The service and filing requirements of the Court of Claims Act are jurisdictional prerequisites to the institution and maintenance of a claim against the State, and as such must be strictly construed (Finnerty v New York State Thruway Authority, 75 NY2d 721; Byrne v State of New York, 104 AD2d 782, lv denied 64 NY2d 607). This claim, therefore, must be dismissed based upon the untimely service and filing of the claim.

In his response to this motion, claimant has requested this Court to grant him some latitude in complying with the statutory and regulatory directives, since he is a pro se litigant. While this Court is willing to permit some liberty in the presentation of pro se claims, such latitude cannot be extended to excuse compliance with those very statutes which expressly confer jurisdiction on this Court to entertain such claims.

Claimant further contends that the 120 day period for filing and serving his claim should be measured not from the denial of his appeal by the facility superintendent, but rather from April 13, 2001, the date he received the letter from Frank R. Headley denying his attempted further appeal to the central office (see Exhibit D).[4] The regulations set forth in § 1700.3 of Title 7 of the Codes, Rules and Regulations, however, explicitly establish a separate and distinct appeal process, depending on whether a claim seeks damages up to $500.00, or exceeds that amount. Additionally, the interdepartmental memorandum from Superintendent Senkowski (see Attachment to Exhibit A) specifically advised claimant that he had the right to file a claim with the Court of Claims, and made no suggestion or directive that claimant should attempt to pursue any administrative remedy to the central office, or that any further administrative appeal was available. The remedies available to claimant, therefore, were accurately portrayed. Accordingly, since the Court does not have the authority to waive jurisdictional mandates, the provisions of Court of Claims Act, § 10(9) and Title 7 of the Codes, Rules and Regulations, Part 1700, must be strictly construed. This claim must therefore be dismissed.

Based on the foregoing, it is

ORDERED, that Motion No. M-64015 is hereby GRANTED; and it is further
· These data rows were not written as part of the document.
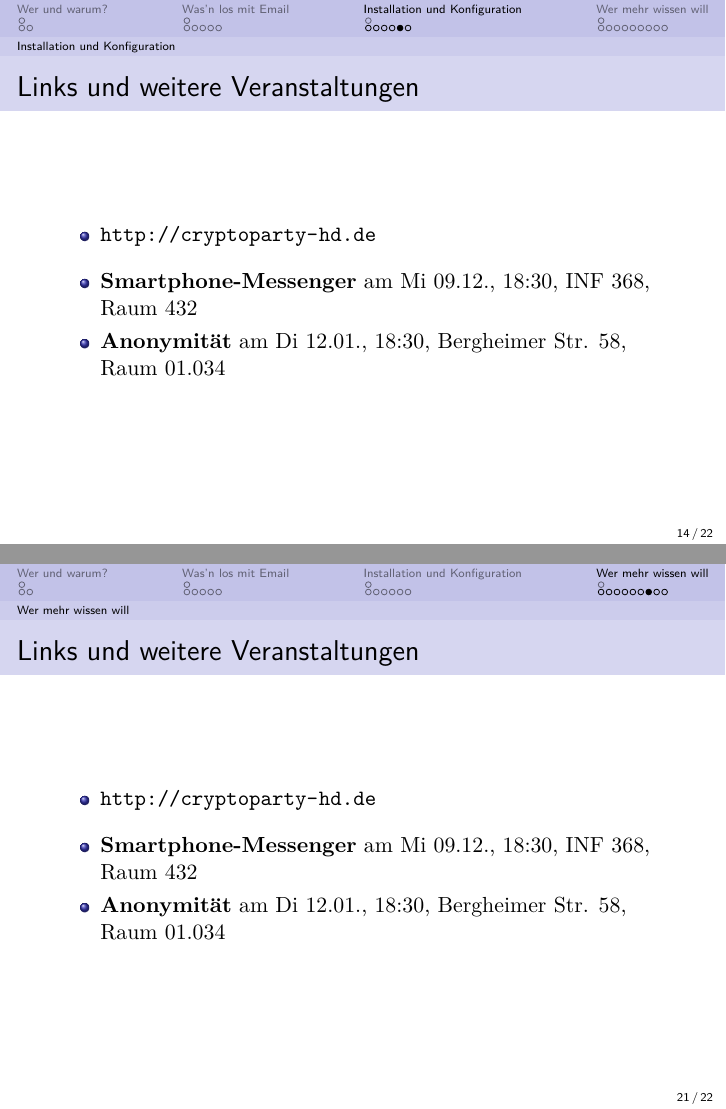
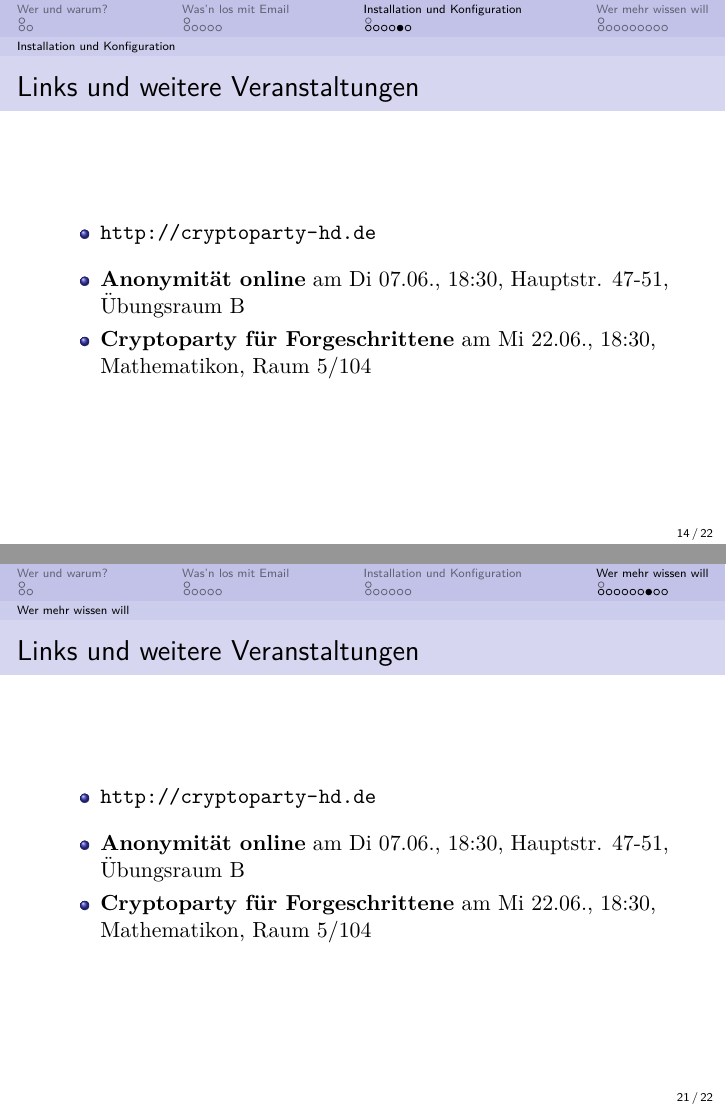
Before and after one commit to nnev/cryptoparty, LaTeX slides (EMail/presentation.tex, which reads EMail/2_install.tex, EMail/3_ende.tex): pages 24 and 33 of 35, joined at a grey line. Compiled offline with pdfLaTeX.

Commit message:
Update SS 2016

```diff
--- a/EMail/2_install.tex
+++ b/EMail/2_install.tex
@@ -53,8 +53,8 @@
 \begin{frame}{Links und weitere Veranstaltungen}
 	\begin{itemize}
 		\item \url{http://cryptoparty-hd.de} \\[10pt]
-		\item \textbf{Smartphone-Messenger} am Mi 09.12., 18:30, INF 368, Raum 432
-		\item \textbf{Anonymität} am Di 12.01., 18:30, Bergheimer Str. 58, Raum 01.034
+		\item \textbf{Anonymität online} am Di 07.06., 18:30, Hauptstr. 47-51, Übungsraum B
+		\item \textbf{Cryptoparty für Forgeschrittene} am Mi 22.06., 18:30, Mathematikon, Raum 5/104
 	\end{itemize}
 \end{frame}
 
--- a/EMail/3_ende.tex
+++ b/EMail/3_ende.tex
@@ -71,8 +71,8 @@
 \begin{frame}{Links und weitere Veranstaltungen}
 	\begin{itemize}
 		\item \url{http://cryptoparty-hd.de} \\[10pt]
-		\item \textbf{Smartphone-Messenger} am Mi 09.12., 18:30, INF 368, Raum 432
-		\item \textbf{Anonymität} am Di 12.01., 18:30, Bergheimer Str. 58, Raum 01.034
+		\item \textbf{Anonymität online} am Di 07.06., 18:30, Hauptstr. 47-51, Übungsraum B
+		\item \textbf{Cryptoparty für Forgeschrittene} am Mi 22.06., 18:30, Mathematikon, Raum 5/104
 	\end{itemize}
 \end{frame}
 
--- a/EMail/presentation.tex
+++ b/EMail/presentation.tex
@@ -44,7 +44,7 @@
 \title{E-Mail Verschlüsselung}
 \author[NoName e.V.]{NoName e.V. \\ \small{\texttt{crypto@noname-ev.de} } \\ \small{\url{http://crypoparty-hd.de}} }
 %\institute{NoName e.V.}
-\date[02.12.15]{2. Dezember 2015}
+\date[24.05.16]{24. Mai 2016}
 \subject{E-Mail Verschlüsselung}
 
 %------------------------------------------------------------------
```
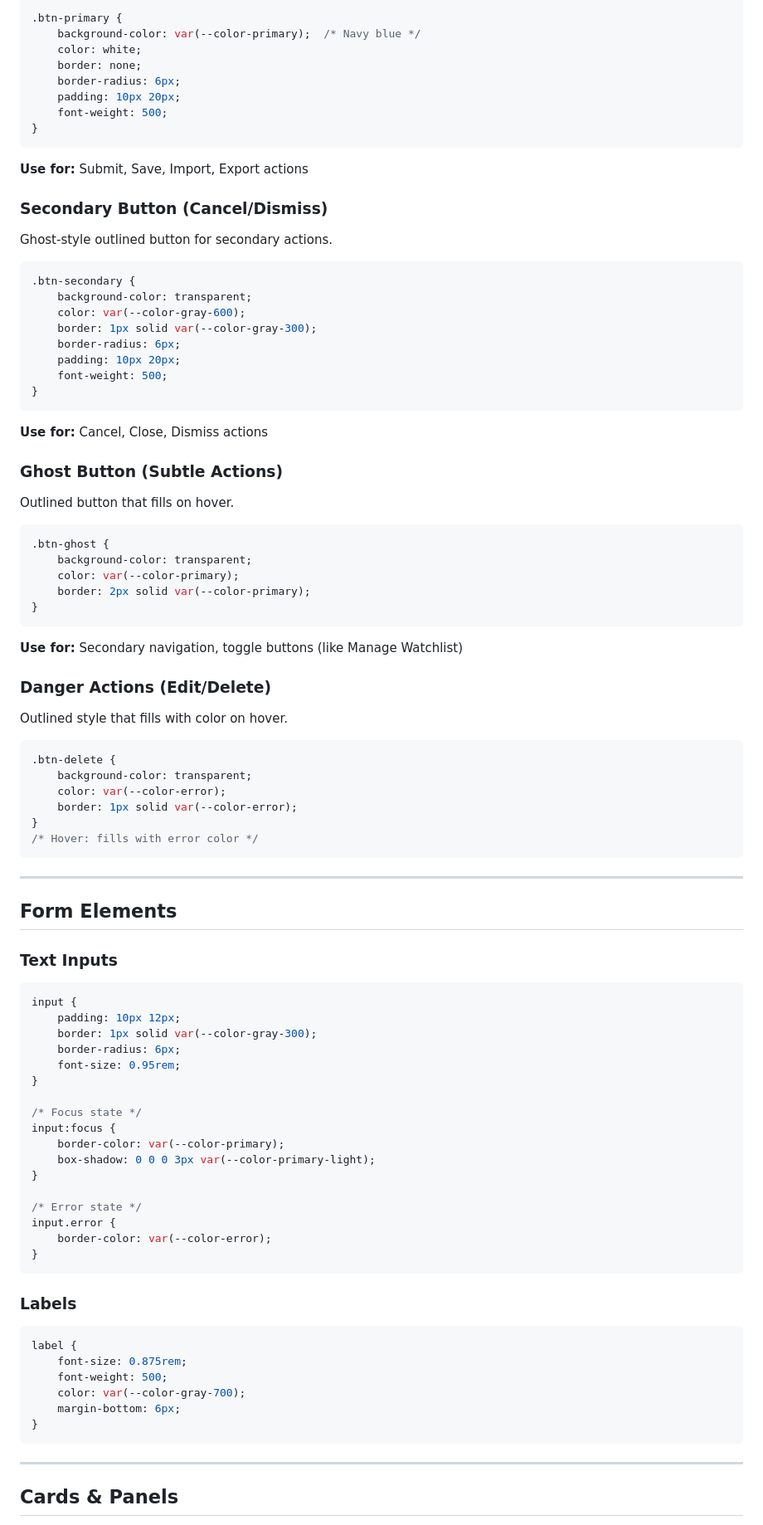
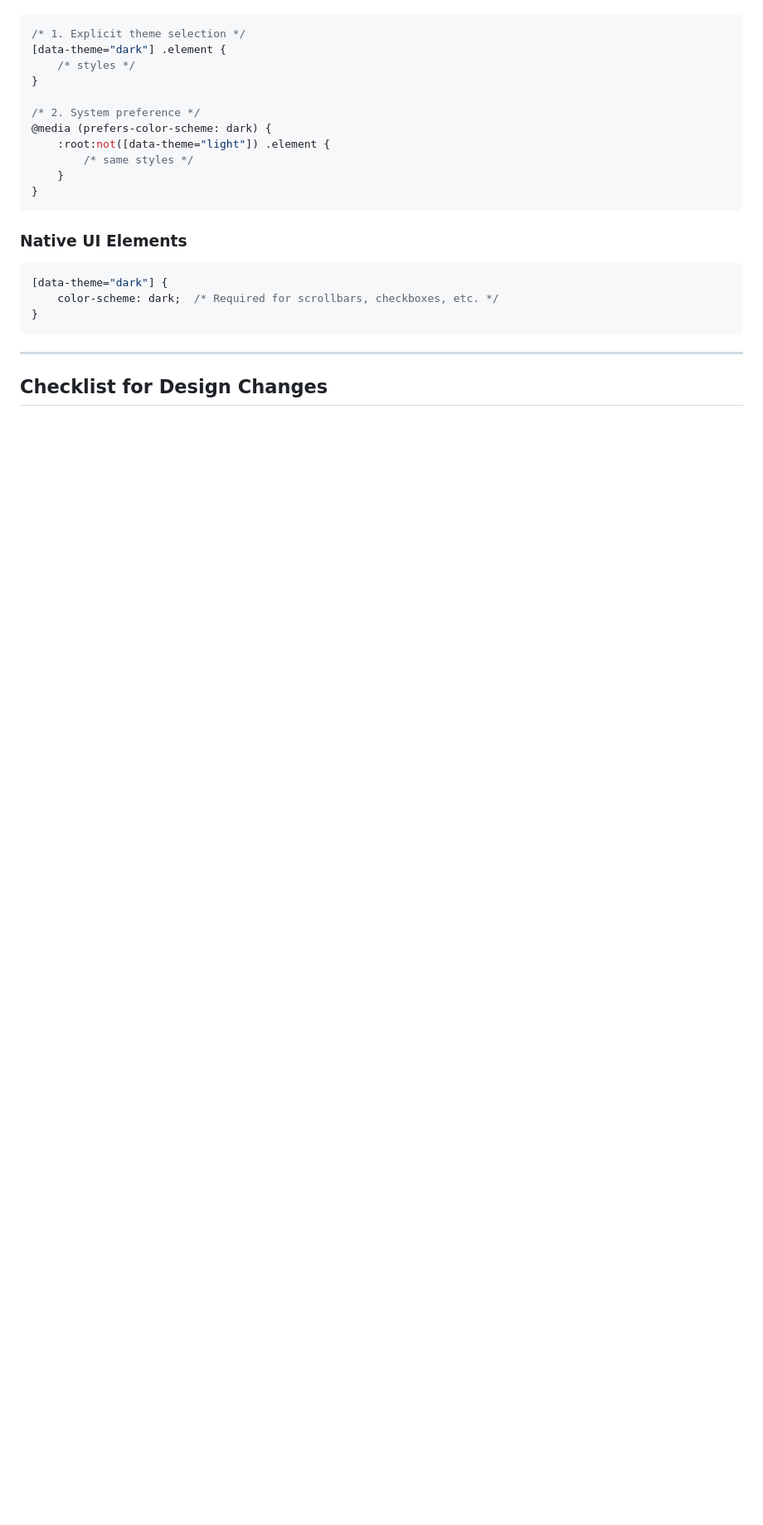
Before and after one commit to skylerberry/trade-tracker, a Markdown page: DESIGN_SYSTEM.md, the part around one of its changes. Shown at 83% size. Rendered like a GitHub page; blank space fills up the shorter version.

````diff
--- a/DESIGN_SYSTEM.md
+++ b/DESIGN_SYSTEM.md
@@ -140,87 +322,26 @@ Navy blue filled button for primary actions.
 ```css
-.btn-primary {
-    background-color: var(--color-primary);  /* Navy blue */
-    color: white;
-    border: none;
-    border-radius: 6px;
-    padding: 10px 20px;
-    font-weight: 500;
-}
-```
-**Use for:** Submit, Save, Import, Export actions
-
-### Secondary Button (Cancel/Dismiss)
-Ghost-style outlined button for secondary actions.
-```css
-.btn-secondary {
-    background-color: transparent;
-    color: var(--color-gray-600);
-    border: 1px solid var(--color-gray-300);
-    border-radius: 6px;
-    padding: 10px 20px;
-    font-weight: 500;
-}
-```
-**Use for:** Cancel, Close, Dismiss actions
-
-### Ghost Button (Subtle Actions)
-Outlined button that fills on hover.
-```css
-.btn-ghost {
-    background-color: transparent;
-    color: var(--color-primary);
-    border: 2px solid var(--color-primary);
-}
-```
-**Use for:** Secondary navigation, toggle buttons (like Manage Watchlist)
-
-### Danger Actions (Edit/Delete)
-Outlined style that fills with color on hover.
-```css
-.btn-delete {
-    background-color: transparent;
-    color: var(--color-error);
-    border: 1px solid var(--color-error);
-}
-/* Hover: fills with error color */
-```
-
----
-
-## Form Elements
-
-### Text Inputs
-```css
-input {
-    padding: 10px 12px;
-    border: 1px solid var(--color-gray-300);
-    border-radius: 6px;
-    font-size: 0.95rem;
+/* 1. Explicit theme selection */
+[data-theme="dark"] .element {
+    /* styles */
 }
 
-/* Focus state */
-input:focus {
-    border-color: var(--color-primary);
-    box-shadow: 0 0 0 3px var(--color-primary-light);
-}
-
-/* Error state */
-input.error {
-    border-color: var(--color-error);
+/* 2. System preference */
+@media (prefers-color-scheme: dark) {
+    :root:not([data-theme="light"]) .element {
+        /* same styles */
+    }
 }
 ```
 
-### Labels
+### Native UI Elements
+
 ```css
-label {
-    font-size: 0.875rem;
-    font-weight: 500;
-    color: var(--color-gray-700);
-    margin-bottom: 6px;
+[data-theme="dark"] {
+    color-scheme: dark;  /* Required for scrollbars, checkboxes, etc. */
 }
 ```
 
 ---
 
-## Cards & Panels
+## Checklist for Design Changes
 
````
Also changed, not shown: other parts of DESIGN_SYSTEM.md (+282 -262 lines).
ORDERED, that Claim No. 104717 is hereby DISMISSED.

October 22, 2001
Syracuse, New York

Judge of the Court of Claims

[1] Other documents submitted for filing with the claim, such as an affidavit of service, an Authorization, and an affidavit in support of application pursuant to CPLR 1101(f), all are signed and notarized as of August 6, 2001.
[2] See Chapter 412, Part D, § 2, of the Laws of 1999.
[3] The 120th day after March 3, 2001 was actually Sunday, July 1, 2001. Claimant was therefore permitted to serve and file his claim no later than the next business day (see General Construction Law, § 25-a[1]).
[4] Claimant acknowledged in his moving papers that he received the correspondence from Frank R. Headley on April 13, 2001. A computation of the 120 day period set forth in § 10(9) required claimant to serve and file his claim by August 11, 2001, which was a Saturday. Pursuant to General Construction Law, § 25-a(1), claimant therefore had until Monday, August 13, 2001 to serve and file his claim. Although the claim was filed on that date, service was not completed upon the Attorney General until August 15, 2001, when the claim was received by the Attorney General.